But it’s not just his education — or age — that has given Singh a leg into a club of 19 countries that are setting the global agenda on recreating the world’s financial architecture, also known as the Bretton Woods II. As the leader of the world’s 12th largest economy in real terms and fifth when adjusted for prices (PPP or purchasing power parity) that is also the world’s second-fastest growing, India has had its voice heard in other areas too. Increasing the voting share of emerging economies at IMF and World Bank as well as membership to the Financial Stability Board are also Singh-led initiatives.
In relative terms, India has escaped the recession and economic contraction that gobbled countries like US, UK and France. Fiscally, India’s deficit, at 5.5 per cent is comfortably lower than theirs — 8.8 per cent, 12.0 per cent and 8.4 per cent, respectively (and I’m not even beginning to discuss Greece and Spain whose deficits stand at 9.9 per cent each). Going forward, India is going to grow by 8.8 per cent according to the conservative IMF, though Singh sees it at 9 per cent-plus.
But even if India grows at 10 per cent for the next 10 years — not unlikely but nothing to take for granted either — its GDP will cross what Germany’s is today and still fall short of Japan’s and China’s by more than 30 per cent. And it’s not like those countries are going to be staying put. The global stakes could change in the middle — India may cross Russia, Canada, Brazil, Italy, Britain and France. After that, the road is going to be steep and for India to be able to back its current intellectual stature at the G20 with some real numbers a decade later is going to take some doing.
The other issue India needs to confront is that of income disparity within as well as outside. To his credit, Singh had raised this issue — tentatively in Washington and firmly in London. But he could well be extending the India story of abject poverty amid high growth and seeking a more equal, more egalitarian world. Words, however, will not be enough.

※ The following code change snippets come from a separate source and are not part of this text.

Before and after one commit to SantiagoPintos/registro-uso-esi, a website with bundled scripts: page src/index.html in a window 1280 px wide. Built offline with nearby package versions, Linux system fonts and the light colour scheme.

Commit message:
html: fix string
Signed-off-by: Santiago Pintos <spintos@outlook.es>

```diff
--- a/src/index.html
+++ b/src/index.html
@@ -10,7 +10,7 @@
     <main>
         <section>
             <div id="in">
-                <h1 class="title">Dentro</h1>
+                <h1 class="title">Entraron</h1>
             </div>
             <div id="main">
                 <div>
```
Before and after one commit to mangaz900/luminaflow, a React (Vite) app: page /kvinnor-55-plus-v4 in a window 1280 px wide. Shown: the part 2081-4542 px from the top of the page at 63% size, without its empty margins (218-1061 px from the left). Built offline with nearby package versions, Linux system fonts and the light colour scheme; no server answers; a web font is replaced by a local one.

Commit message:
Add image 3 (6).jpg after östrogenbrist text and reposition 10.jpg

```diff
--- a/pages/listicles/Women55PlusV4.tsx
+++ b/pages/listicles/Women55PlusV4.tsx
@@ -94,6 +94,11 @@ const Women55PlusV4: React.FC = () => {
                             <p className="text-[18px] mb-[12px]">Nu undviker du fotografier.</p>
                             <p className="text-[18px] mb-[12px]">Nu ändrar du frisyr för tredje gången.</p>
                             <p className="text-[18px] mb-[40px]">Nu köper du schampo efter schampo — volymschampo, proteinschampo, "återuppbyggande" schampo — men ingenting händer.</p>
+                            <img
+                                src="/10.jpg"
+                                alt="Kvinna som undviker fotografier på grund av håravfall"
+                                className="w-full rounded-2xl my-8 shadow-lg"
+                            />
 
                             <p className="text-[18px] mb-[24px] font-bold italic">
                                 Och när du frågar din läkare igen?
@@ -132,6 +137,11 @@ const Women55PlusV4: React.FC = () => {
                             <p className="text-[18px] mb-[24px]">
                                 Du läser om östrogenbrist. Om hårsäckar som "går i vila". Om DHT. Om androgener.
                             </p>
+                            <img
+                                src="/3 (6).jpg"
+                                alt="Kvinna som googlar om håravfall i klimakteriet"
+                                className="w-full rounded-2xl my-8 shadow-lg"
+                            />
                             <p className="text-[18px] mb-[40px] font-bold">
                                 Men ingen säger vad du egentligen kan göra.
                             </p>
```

In order to take the next big leap of growing by, say, 12 per cent per annum, Singh needs to usher in economic reforms, the list of which is only increasing. From reforms in the financial sector (pension, insurance or banking, where he needs to ensure that the consumer interest is protected and not just blandly and unthinkingly increase FDI) to real sector transformations (land acquisition, mining policy or urban infrastructure push), the task is daunting.
But with the hydra-headed protectionism under control (thereby saving India’s exports) and the financial sector safer (and hence the illiterate across-the-board bank tax snuffed out), these are the issues Singh must address on priority before he flies into Seoul for the fifth G20 Summit in November 2010.